▸ **Exercise description**:
All of the records below are to be given again word for word, with the pictures removed.

==== Exercise material

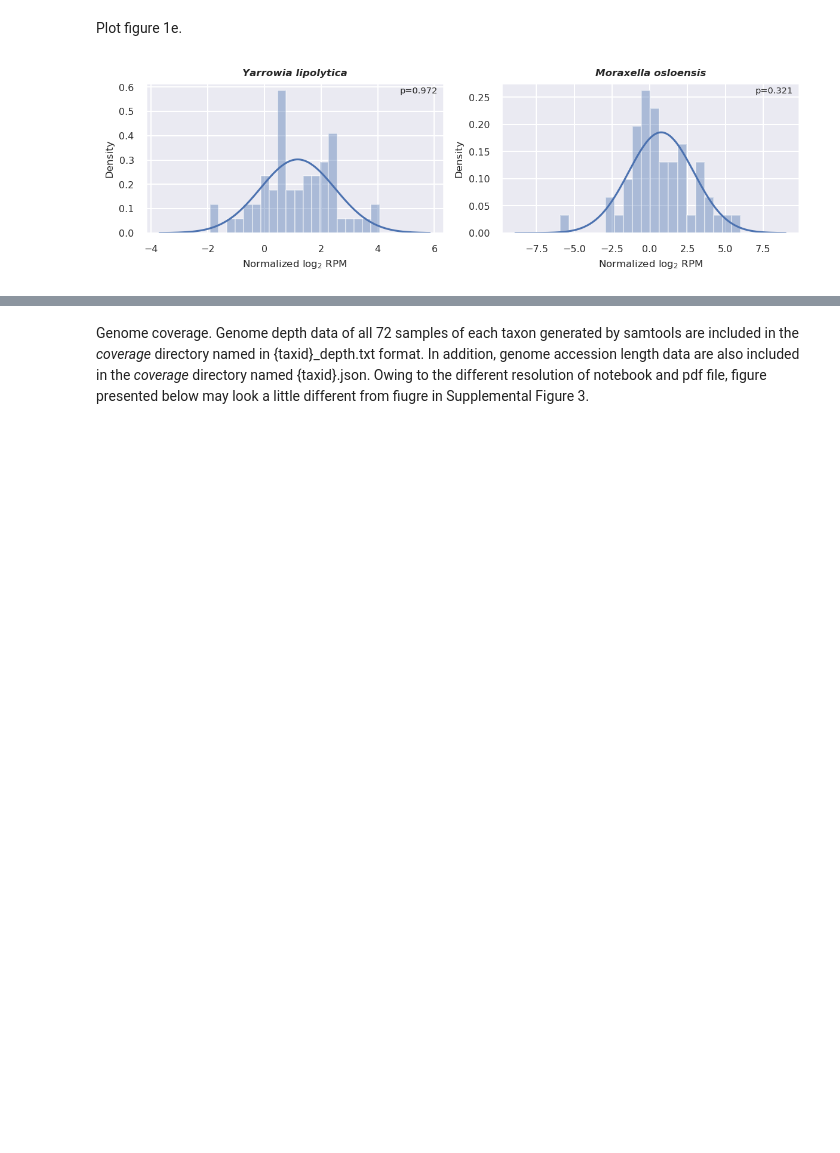
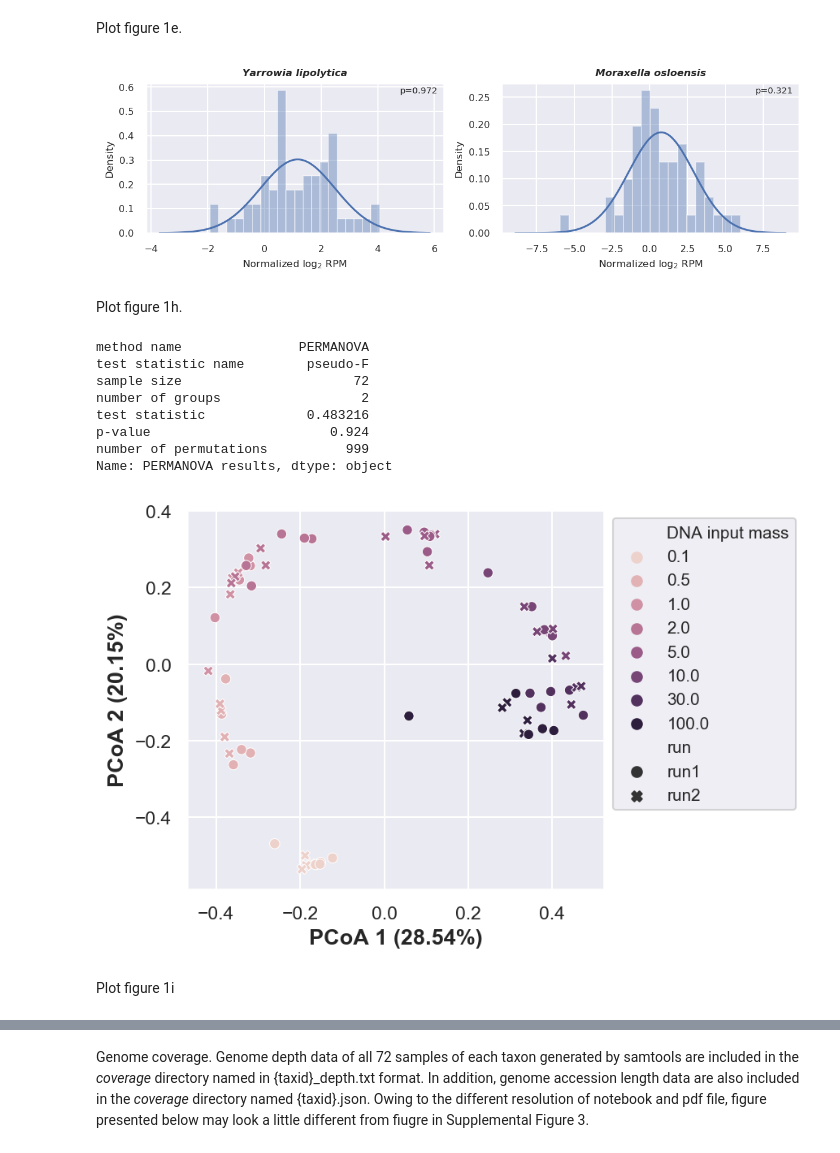
Before and after one commit to bioinfo-matridx/BECLEAN, a Jupyter notebook: BECLEAN/BECLEAN_analysis.ipynb, the cells around one changed output, grey strips where cells are left out. Cells and saved outputs as stored; diff of their text form; code cells hidden in the pictures; blank space fills up the shorter version.

```diff
--- a/BECLEAN/BECLEAN_analysis.ipynb
+++ b/BECLEAN/BECLEAN_analysis.ipynb
@@ -209,3 +212,42 @@ plt.show()
 plt.close()
 # %% [output]
 [figure]
+# %% [markdown]
+Plot figure 1h.
+# %%
+def pcoa_test(data, meta, style='run', style_order=['run1', 'run2']):  # columns: taxid, row: sample
+    seaborn.set()
+    random.seed(0)
+    dist_m = distance.squareform(distance.pdist(data, metric='braycurtis'))
+    dist_matrix = skbio.stats.distance.DistanceMatrix(dist_m, ids=data.index.values)
+    pcoa = skbio.stats.ordination.pcoa(dist_matrix)
+    df = pcoa.samples.copy()
+    df['sample_name'] = df.index.values
+    df = pd.merge(df, meta[['run', 'nucleic_acid_mass', 'sample_name']], on='sample_name', how='left')
+    print(skbio.stats.distance.permanova(dist_matrix, df.run.values))
+    ax = seaborn.scatterplot(data=df, x='PC1', y='PC2', hue='nucleic_acid_mass', style=style,
+                         palette=seaborn.cubehelix_palette(8), style_order=style_order)
+    h,l = ax.get_legend_handles_labels()
+    l[0] = 'DNA input mass'
+    ax.legend(h, l, fontsize='small', bbox_to_anchor=(1, 1))
+    ax.set_xlabel(f'PCoA 1 ({pcoa.proportion_explained[0]*100:.2f}%)', fontsize=13, fontweight='bold')
+    ax.set_ylabel(f'PCoA 2 ({pcoa.proportion_explained[1]*100:.2f}%)', fontsize=13, fontweight='bold')
+    ax.tick_params(axis='both', which='major')
+    plt.tight_layout()
+    plt.show()
+    plt.close()
+# %%
+labA_pcoa_data = pd.read_excel(os.path.join(WORK_DIR, 'training_set', 'labA_pcoa_data.xlsx'), index_col=[0]).T
+pcoa_test(labA_pcoa_data, sample_metadata)
+# %% [output]
+method name               PERMANOVA
+test statistic name        pseudo-F
+sample size                      72
+number of groups                  2
+test statistic             0.483216
+p-value                       0.924
+number of permutations          999
+Name: PERMANOVA results, dtype: object
+[figure, added]
+# %% [markdown]
+Plot figure 1i
```
Also changed, not shown: parts of 13 cells of this notebook, 14 other files.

========

▸ **Task result**:
Before and after one commit to bioinfo-matridx/BECLEAN, a Jupyter notebook: BECLEAN/BECLEAN_analysis.ipynb, the cells around one changed output, grey strips where cells are left out. Cells and saved outputs as stored; diff of their text form; code cells hidden in the pictures; blank space fills up the shorter version.

```diff
--- a/BECLEAN/BECLEAN_analysis.ipynb
+++ b/BECLEAN/BECLEAN_analysis.ipynb
@@ -209,3 +212,42 @@ plt.show()
 plt.close()
 # %% [output]
 [figure]
+# %% [markdown]
+Plot figure 1h.
+# %%
+def pcoa_test(data, meta, style='run', style_order=['run1', 'run2']):  # columns: taxid, row: sample
+    seaborn.set()
+    random.seed(0)
+    dist_m = distance.squareform(distance.pdist(data, metric='braycurtis'))
+    dist_matrix = skbio.stats.distance.DistanceMatrix(dist_m, ids=data.index.values)
+    pcoa = skbio.stats.ordination.pcoa(dist_matrix)
+    df = pcoa.samples.copy()
+    df['sample_name'] = df.index.values
+    df = pd.merge(df, meta[['run', 'nucleic_acid_mass', 'sample_name']], on='sample_name', how='left')
+    print(skbio.stats.distance.permanova(dist_matrix, df.run.values))
+    ax = seaborn.scatterplot(data=df, x='PC1', y='PC2', hue='nucleic_acid_mass', style=style,
+                         palette=seaborn.cubehelix_palette(8), style_order=style_order)
+    h,l = ax.get_legend_handles_labels()
+    l[0] = 'DNA input mass'
+    ax.legend(h, l, fontsize='small', bbox_to_anchor=(1, 1))
+    ax.set_xlabel(f'PCoA 1 ({pcoa.proportion_explained[0]*100:.2f}%)', fontsize=13, fontweight='bold')
+    ax.set_ylabel(f'PCoA 2 ({pcoa.proportion_explained[1]*100:.2f}%)', fontsize=13, fontweight='bold')
+    ax.tick_params(axis='both', which='major')
+    plt.tight_layout()
+    plt.show()
+    plt.close()
+# %%
+labA_pcoa_data = pd.read_excel(os.path.join(WORK_DIR, 'training_set', 'labA_pcoa_data.xlsx'), index_col=[0]).T
+pcoa_test(labA_pcoa_data, sample_metadata)
+# %% [output]
+method name               PERMANOVA
+test statistic name        pseudo-F
+sample size                      72
+number of groups                  2
+test statistic             0.483216
+p-value                       0.924
+number of permutations          999
+Name: PERMANOVA results, dtype: object
+[figure, added]
+# %% [markdown]
+Plot figure 1i
```
Also changed, not shown: parts of 13 cells of this notebook, 14 other files.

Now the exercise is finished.